Night photography can be a little tricky for beginners because the settings used are the complete opposite of what we use to shoot in the daytime. In the daytime we have plenty of natural light coming from the sky via the sun. However, with nighttime photography we have to work with other sources of light because the moon just didn’t give off the same amount of light as the sun. Here are some tips for capturing great natural light images at night.
What You Need:
A tripod is a must for night photography because of the settings and slow shutter speeds you will be using.
A camera that allows you to shoot in manual mode is also essential.
A lens with a wide aperture is ideal for night photography in order to get enough light into your images.
A remote will also come in handy to help avoid camera shake using long exposures. When shooting with long exposures your camera can be very sensitive to any movement, even when on a tripod. A simple push of a button could cause just enough movement to take away from the sharpness of your image.
Your settings, just like in any lighting situation, will depend on exactly how much light you are working with. If you are shooting a lit up scene from a distance, your camera needs to be able to pick up on that light. Likewise, if you are in the center of a well-lit area, your settings wouldn’t need to be as sensitive to light.
Chances are you will need to shoot at a higher ISO to allow your sensor to be more sensitive to light. Keep in mind that shooting at higher ISO settings means you run the chance of getting more “noise” in your images.
Your Aperture settings will also need to be as wide as you can get away with. Aperture determines the size of the opening at the end of your lens. This means the wider it is, the more light you will be allowing in.
Shutter Speed settings will need to be much slower than you typically shoot with. That is why you need a tripod and remote. Slower shutter speeds can also capture motion with moving vehicles, etc. This can give interesting and visually appealing life to your night images.
Each of these settings will need to be adjusted according to the scene you are shooting. The best thing to do is to set up your shot, and adjust them all accordingly and take several different shots until you get the exposure just right.
What To Shoot At Night:
Lighting storms can allow you to capture interesting images. Use very slow shutter speeds to allow time to capture the strikes rather than trying to time it just right. The longer your shutter is open, the better chance you have of possibly capturing more than one strike per image.
City scenes also make for great photo opportunities at night. The lights from buildings, street lights, traffic lights, etc. can give you a lot of great colors to pick up on leaving you with visually appealing photos.
When shooting with the natural lights provided in a night scene, remember exposure is key. This requires you to think differently than you do when shooting during the day.
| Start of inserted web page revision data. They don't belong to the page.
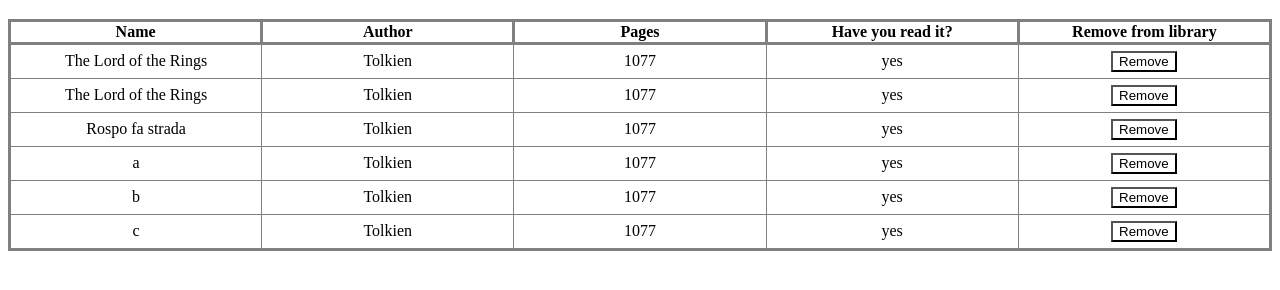
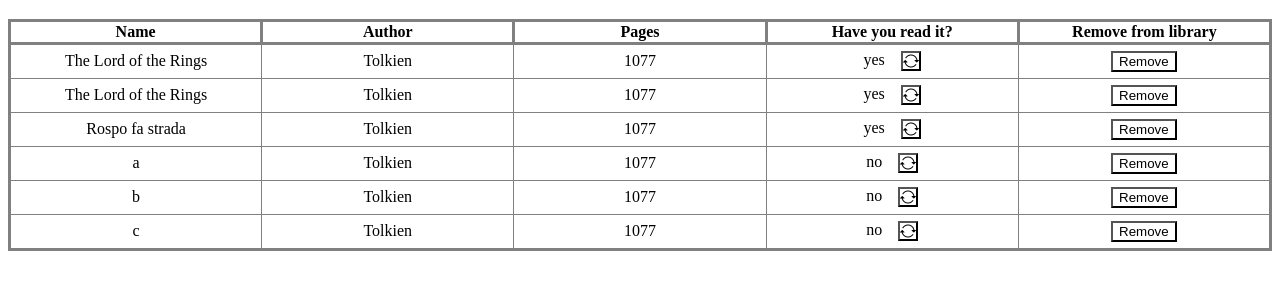
Before and after one commit to Jinrei97/Library, a plain HTML site: page index.html in a window 1280 px wide. Shown: the part 142-432 px from the top of the page. Drawn offline with Linux system fonts and the light colour scheme.

Commit message:
Added button to change read_status to each row.

```diff
--- a/script.js
+++ b/script.js
@@ -2,9 +2,9 @@
     new Book("The Lord of the Rings", "Tolkien", 1077, "yes"),
     new Book("The Lord of the Rings", "Tolkien", 1077, "yes"),
     new Book("Rospo fa strada", "Tolkien", 1077, "yes"),
-    new Book("a", "Tolkien", 1077, "yes"),
-    new Book("b", "Tolkien", 1077, "yes"),
-    new Book("c", "Tolkien", 1077, "yes")
+    new Book("a", "Tolkien", 1077, "no"),
+    new Book("b", "Tolkien", 1077, "no"),
+    new Book("c", "Tolkien", 1077, "no")
 ];
 
 function Book(name, author, length, read) {
@@ -18,20 +18,39 @@
     library.push(book);
 }
 
+function changeReadStatus(event) {
+    let book_index = event.target.className.slice(-1);
+    library[book_index]["read"] = (library[book_index]["read"] === "no") ? "yes" : "no";
+    showOnTable();
+};
+
 function resetTable(table) {
     while (table.children.length >= 2) {
         table.removeChild(table.lastChild);
     }
 }
+
 function showOnTable() {
     const table = document.querySelector("table");
     let row_number = 0;
     resetTable(table);
     for (let book of library) {
         let row = document.createElement("tr");
-        for (let property of Object.values(book)) {
+        for (let [key, property] of Object.entries(book)) {
             let td = document.createElement("td");
             td.textContent = property;
+            if (key === "read") {
+                let btn = document.createElement("button");
+                btn.className = `read_change_${row_number}`;
+                btn.addEventListener("click", e => {
+                    changeReadStatus(e);
+                });
+                if (row_number === 0) {
+                    td.id = "read_cell_first"
+                }
+                td.appendChild(btn);
+                td.className = "read_cell";
+            }
             row.appendChild(td);
         }
         let btn = document.createElement("button");
--- a/style.css
+++ b/style.css
@@ -29,7 +29,6 @@
         padding: 1rem;
         margin-top: 1rem;
         font-size: 18px;;
-
     }
     table {
         border-collapse: collapse;
@@ -48,6 +47,26 @@
         .delete_row {
             background-color: white;
         }
+        .read_cell {
+            display: flex;
+            gap: 1rem;
+            justify-content: center;
+            border-top: 0.5px solid var(--color-table-border);
+            border-right: 0;
+            border-bottom: 0;
+            border-left: 0;
+        }
+        #read_cell_first {
+            border-top: 0;
+        }
+            .read_cell > button {
+                width: 20px;
+                aspect-ratio: 1/1;
+                background-image: url("./change.png");
+                background-repeat: no-repeat;
+                background-size: 100%;
+                background-color: white;
+            }
 
 form {
     grid-column: 2/3;
```
Also changed, not shown: change.png (added).
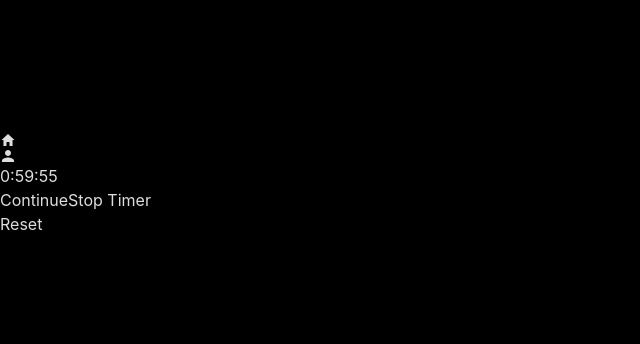
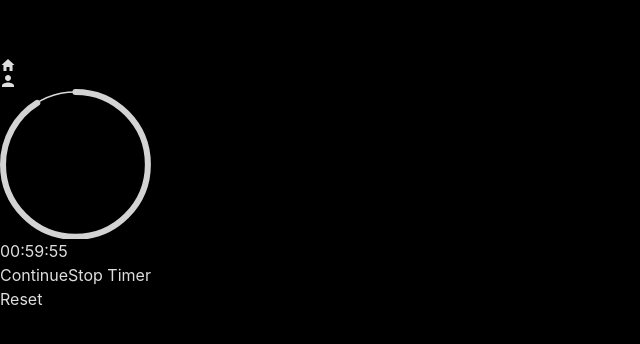
Before and after one commit to KerlosSoNy/focus, a React (Vite) app: page / in a window 1280 px wide. Shown: the part 216-560 px from the top of the page, without its empty margins (0-640 px from the left). Built offline with nearby package versions, Linux system fonts and the light colour scheme.

Commit message:
new progress

```diff
--- a/package.json
+++ b/package.json
@@ -12,6 +12,7 @@
   "dependencies": {
     "localforage": "^1.10.0",
     "match-sorter": "^6.3.4",
+    "rc-progress": "^4.0.0",
     "react": "^18.2.0",
     "react-dom": "^18.2.0",
     "react-icons": "^5.2.1",
--- a/src/Pages/home/Home.tsx
+++ b/src/Pages/home/Home.tsx
@@ -1,4 +1,5 @@
 import { useEffect, useState } from "react"
+import { Circle } from 'rc-progress';
 
 
 export default function Home() {
@@ -23,6 +24,7 @@ export default function Home() {
             }, 1000)
         );
     }
+
     const stopTimer = () => {
         setStopCounter(false)
         clearInterval(intervalId)
@@ -49,7 +51,10 @@ export default function Home() {
         <div
             className="flex flex-col items-center justify-center h-[85vh] bg-black text-white"
         >
-            {hours + ":" + "" + minutes + ":" + "" + seconds}
+            <Circle percent={seconds * 1.666666666666667} strokeWidth={4} strokeColor="#D3D3D3" />
+            <span className="font-mono text-6xl pb-9 absolute">
+                {`${hours < 10 ? "0" + hours : hours}` + ":" + "" + `${minutes < 10 ? "0" + minutes : minutes}` + ":" + "" + `${seconds < 10 ? "0" + seconds : seconds}`}
+            </span>
             <div>
                 <button
                     className={`${stopCounter ? "hidden" : "block"}`}
```
Also changed, not shown: 1 other file (tests, documents, lock files or other folders).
One huge advantage of night photography is that it really gives beginners an idea of the three main exposure settings (ISO, Aperture, Shutter Speed) and how they work together.
Be patient, take the time to set up your shots and get your settings just right, and take advantage of the night scenes around you. With the right equipment and a little knowledge you can begin to capture stunning nighttime images!